Bacteria Use Ranking Strategy to Fight Off Viruses
Researchers have explained why microbes store virus confrontation information sequentially, with most recent attacks first.
Gene Therapy Technique May Help Prevent Cancer Metastasis
Gene-regulating RNA molecules could help treat early-stage breast cancer tumors before they spread.
Enhancing Antibiotics to Defeat Resistant Bacteria
Scientists enhance ability of antibiotics to defeat resistant types of bacteria using molecules called PPMOs
The Genetics of Blood Pressure
Researchers have identifed areas of the genome associated with blood-pressure including 17 previously unknown loci.
Mosquito Genetics Determine Tastes
Study reveals mosuito's preference for human versus animal biting is determined by genetics.
Quadruple Helix DNA Aids Cancer Therapies
Researchers have identified the role that a four-stranded version of DNA may play in the role of cancer progression.
Skyscraper Banner

SELECTBIO Market Reports
Go to LabTube
Go to eposters
 
Access to the latest scientific news
Exclusive articles
Upload and share your posters on ePosters
Latest presentations and webinars
View a library of 1,800+ scientific and medical posters
3,500+ scientific and medical posters
A library of 2,500+ scientific videos on LabTube

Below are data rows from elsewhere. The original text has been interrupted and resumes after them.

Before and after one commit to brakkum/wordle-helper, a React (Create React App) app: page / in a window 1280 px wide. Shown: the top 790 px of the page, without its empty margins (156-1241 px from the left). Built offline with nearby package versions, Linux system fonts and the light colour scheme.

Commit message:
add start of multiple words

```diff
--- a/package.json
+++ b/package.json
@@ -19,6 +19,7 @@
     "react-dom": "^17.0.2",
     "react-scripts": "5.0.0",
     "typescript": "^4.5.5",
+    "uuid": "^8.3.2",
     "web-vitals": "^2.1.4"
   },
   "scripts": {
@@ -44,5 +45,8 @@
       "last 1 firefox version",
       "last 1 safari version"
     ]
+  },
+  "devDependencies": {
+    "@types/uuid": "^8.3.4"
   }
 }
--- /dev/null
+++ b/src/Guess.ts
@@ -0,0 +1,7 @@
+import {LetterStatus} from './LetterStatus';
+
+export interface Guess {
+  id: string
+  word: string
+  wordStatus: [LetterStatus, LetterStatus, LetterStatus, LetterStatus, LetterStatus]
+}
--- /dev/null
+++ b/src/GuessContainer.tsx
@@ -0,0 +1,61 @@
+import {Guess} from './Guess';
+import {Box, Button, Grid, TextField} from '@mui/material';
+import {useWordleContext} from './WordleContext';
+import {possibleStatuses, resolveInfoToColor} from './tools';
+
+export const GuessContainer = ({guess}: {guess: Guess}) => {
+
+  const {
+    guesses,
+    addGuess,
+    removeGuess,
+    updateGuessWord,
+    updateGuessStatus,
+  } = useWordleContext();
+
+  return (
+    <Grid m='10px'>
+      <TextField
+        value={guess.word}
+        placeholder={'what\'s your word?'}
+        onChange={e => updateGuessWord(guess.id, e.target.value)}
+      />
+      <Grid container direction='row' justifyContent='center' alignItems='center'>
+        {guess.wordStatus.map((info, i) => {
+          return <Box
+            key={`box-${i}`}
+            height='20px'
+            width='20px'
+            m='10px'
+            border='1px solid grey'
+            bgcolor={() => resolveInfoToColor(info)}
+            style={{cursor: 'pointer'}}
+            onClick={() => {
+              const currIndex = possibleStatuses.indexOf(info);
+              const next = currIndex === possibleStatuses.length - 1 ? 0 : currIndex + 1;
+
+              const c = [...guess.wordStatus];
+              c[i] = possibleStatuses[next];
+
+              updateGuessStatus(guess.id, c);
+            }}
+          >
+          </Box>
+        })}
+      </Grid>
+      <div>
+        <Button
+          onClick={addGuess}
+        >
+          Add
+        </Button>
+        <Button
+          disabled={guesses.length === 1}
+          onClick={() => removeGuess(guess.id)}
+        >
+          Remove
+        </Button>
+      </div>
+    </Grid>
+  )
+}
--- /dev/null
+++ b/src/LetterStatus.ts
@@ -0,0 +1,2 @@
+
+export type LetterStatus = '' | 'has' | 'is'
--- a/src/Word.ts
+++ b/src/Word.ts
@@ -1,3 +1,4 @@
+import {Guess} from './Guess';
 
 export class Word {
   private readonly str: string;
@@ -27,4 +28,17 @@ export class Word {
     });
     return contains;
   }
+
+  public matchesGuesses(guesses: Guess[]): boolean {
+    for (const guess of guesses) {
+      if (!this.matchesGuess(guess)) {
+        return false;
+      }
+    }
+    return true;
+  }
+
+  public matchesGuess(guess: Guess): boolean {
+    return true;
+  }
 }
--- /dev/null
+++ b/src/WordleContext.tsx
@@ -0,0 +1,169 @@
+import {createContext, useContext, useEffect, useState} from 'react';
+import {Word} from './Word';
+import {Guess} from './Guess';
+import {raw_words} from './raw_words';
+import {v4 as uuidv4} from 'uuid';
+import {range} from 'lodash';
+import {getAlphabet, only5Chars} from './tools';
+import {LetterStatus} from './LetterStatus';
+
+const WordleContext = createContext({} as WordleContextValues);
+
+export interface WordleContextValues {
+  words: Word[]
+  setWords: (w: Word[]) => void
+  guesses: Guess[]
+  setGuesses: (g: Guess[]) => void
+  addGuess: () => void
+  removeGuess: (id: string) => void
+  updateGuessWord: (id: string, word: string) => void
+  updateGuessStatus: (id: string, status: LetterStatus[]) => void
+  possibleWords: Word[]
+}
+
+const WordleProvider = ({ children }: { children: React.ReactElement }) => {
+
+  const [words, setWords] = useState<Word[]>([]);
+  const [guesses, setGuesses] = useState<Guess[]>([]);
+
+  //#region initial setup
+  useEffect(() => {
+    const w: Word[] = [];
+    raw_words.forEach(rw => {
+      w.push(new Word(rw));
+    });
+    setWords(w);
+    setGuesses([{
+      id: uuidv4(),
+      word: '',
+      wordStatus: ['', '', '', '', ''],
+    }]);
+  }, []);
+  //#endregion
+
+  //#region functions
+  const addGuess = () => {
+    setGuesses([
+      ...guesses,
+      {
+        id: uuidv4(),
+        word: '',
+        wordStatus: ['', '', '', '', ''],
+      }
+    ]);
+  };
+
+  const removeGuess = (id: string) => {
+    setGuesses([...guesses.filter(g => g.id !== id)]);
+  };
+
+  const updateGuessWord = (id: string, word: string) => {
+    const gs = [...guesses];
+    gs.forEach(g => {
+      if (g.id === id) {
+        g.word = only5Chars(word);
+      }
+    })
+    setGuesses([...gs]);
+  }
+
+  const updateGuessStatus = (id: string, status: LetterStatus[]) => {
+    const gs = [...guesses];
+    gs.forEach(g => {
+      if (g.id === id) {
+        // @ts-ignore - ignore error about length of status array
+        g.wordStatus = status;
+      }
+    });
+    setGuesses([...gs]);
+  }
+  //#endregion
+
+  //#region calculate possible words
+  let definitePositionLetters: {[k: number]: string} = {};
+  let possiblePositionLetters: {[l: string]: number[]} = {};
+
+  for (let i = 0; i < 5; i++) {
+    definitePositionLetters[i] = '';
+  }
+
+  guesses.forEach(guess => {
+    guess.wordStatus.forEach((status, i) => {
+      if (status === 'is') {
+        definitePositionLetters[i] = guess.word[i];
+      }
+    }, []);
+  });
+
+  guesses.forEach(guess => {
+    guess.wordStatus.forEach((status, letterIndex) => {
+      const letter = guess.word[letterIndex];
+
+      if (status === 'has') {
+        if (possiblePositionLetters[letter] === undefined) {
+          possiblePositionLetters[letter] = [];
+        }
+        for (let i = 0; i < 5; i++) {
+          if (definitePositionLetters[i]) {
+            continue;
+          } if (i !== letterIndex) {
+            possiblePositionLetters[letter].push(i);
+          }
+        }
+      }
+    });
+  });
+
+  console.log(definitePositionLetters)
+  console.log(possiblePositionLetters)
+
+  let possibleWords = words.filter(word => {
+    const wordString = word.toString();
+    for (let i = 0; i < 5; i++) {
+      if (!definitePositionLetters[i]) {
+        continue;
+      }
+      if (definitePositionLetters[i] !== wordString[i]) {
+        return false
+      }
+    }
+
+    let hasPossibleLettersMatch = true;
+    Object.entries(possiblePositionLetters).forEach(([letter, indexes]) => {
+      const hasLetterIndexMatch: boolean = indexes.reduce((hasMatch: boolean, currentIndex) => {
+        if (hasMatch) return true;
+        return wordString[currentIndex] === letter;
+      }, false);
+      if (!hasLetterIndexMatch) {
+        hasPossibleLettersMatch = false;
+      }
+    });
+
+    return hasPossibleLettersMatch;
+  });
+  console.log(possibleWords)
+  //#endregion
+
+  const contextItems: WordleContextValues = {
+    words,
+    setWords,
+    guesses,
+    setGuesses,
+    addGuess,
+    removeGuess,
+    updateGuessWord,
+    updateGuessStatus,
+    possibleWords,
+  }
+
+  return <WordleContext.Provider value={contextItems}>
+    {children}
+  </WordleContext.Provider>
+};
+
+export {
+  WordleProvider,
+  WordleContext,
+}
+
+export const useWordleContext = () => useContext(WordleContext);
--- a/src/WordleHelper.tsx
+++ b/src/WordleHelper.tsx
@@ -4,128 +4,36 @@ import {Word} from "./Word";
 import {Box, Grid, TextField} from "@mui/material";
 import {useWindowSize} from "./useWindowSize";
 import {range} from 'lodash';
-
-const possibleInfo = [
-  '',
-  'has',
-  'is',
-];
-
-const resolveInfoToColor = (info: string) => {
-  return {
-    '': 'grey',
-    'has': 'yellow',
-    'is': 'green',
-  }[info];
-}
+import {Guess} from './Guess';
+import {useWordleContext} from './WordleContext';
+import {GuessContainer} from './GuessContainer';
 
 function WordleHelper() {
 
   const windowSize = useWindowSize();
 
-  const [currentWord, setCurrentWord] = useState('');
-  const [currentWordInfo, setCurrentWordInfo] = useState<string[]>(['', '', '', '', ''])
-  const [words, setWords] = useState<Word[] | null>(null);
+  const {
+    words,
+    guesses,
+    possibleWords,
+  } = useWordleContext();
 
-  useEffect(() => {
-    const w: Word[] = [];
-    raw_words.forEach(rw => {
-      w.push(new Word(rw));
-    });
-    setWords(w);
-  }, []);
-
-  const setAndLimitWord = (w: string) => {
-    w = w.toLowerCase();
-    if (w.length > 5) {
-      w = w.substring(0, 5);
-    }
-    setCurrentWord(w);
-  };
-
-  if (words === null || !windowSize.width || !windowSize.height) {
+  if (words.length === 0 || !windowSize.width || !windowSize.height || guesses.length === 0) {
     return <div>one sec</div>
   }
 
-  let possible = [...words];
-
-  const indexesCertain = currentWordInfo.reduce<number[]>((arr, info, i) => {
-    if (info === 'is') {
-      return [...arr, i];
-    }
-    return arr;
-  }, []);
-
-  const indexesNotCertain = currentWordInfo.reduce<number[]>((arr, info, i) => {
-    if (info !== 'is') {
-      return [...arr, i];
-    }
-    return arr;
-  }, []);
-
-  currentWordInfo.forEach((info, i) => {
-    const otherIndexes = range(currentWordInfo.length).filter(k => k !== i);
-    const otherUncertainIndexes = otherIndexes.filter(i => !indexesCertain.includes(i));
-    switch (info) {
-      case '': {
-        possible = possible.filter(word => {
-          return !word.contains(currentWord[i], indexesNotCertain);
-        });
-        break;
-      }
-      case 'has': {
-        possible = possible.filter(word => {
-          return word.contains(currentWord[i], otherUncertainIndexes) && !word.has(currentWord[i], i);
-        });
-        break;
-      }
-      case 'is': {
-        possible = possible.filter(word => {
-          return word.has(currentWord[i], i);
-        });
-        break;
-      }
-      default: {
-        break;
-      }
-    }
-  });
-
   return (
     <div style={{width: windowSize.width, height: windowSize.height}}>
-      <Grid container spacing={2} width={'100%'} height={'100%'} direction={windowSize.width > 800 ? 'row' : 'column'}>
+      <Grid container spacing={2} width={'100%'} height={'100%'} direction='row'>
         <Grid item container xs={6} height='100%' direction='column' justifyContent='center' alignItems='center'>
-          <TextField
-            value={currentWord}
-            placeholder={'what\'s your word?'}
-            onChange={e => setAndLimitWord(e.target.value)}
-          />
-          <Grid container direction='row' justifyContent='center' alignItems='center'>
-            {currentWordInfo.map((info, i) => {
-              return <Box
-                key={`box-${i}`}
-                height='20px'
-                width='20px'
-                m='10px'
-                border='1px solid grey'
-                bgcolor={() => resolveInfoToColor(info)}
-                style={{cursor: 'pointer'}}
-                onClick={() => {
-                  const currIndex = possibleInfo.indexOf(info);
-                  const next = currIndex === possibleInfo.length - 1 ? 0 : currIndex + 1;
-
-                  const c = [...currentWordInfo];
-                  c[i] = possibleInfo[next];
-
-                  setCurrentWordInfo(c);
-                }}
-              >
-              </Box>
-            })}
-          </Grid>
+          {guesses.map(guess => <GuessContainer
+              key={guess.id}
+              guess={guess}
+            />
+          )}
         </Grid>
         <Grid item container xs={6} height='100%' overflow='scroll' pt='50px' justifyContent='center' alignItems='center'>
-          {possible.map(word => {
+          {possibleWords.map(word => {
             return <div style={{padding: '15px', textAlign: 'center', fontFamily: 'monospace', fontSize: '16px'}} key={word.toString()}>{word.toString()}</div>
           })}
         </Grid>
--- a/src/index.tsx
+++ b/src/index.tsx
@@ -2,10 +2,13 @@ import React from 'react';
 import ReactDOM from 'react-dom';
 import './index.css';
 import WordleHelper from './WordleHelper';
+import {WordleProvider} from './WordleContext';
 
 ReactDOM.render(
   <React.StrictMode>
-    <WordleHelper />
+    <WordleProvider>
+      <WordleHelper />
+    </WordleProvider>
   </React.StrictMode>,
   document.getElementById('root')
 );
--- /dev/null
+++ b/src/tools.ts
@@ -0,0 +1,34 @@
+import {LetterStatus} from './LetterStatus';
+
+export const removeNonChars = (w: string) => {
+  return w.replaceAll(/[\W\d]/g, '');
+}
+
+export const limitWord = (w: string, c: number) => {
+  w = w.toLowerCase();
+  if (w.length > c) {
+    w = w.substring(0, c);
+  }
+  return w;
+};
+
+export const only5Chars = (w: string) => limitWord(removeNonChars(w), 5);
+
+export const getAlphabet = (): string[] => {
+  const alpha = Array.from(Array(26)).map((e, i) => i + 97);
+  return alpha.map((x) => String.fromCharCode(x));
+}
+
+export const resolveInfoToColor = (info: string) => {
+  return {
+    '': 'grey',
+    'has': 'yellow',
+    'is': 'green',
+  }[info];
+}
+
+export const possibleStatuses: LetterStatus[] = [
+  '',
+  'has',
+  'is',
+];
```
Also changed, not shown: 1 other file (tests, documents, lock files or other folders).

5,000+ scientific videos
Close
Premium CrownJOIN TECHNOLOGY NETWORKS PREMIUM FOR FREE!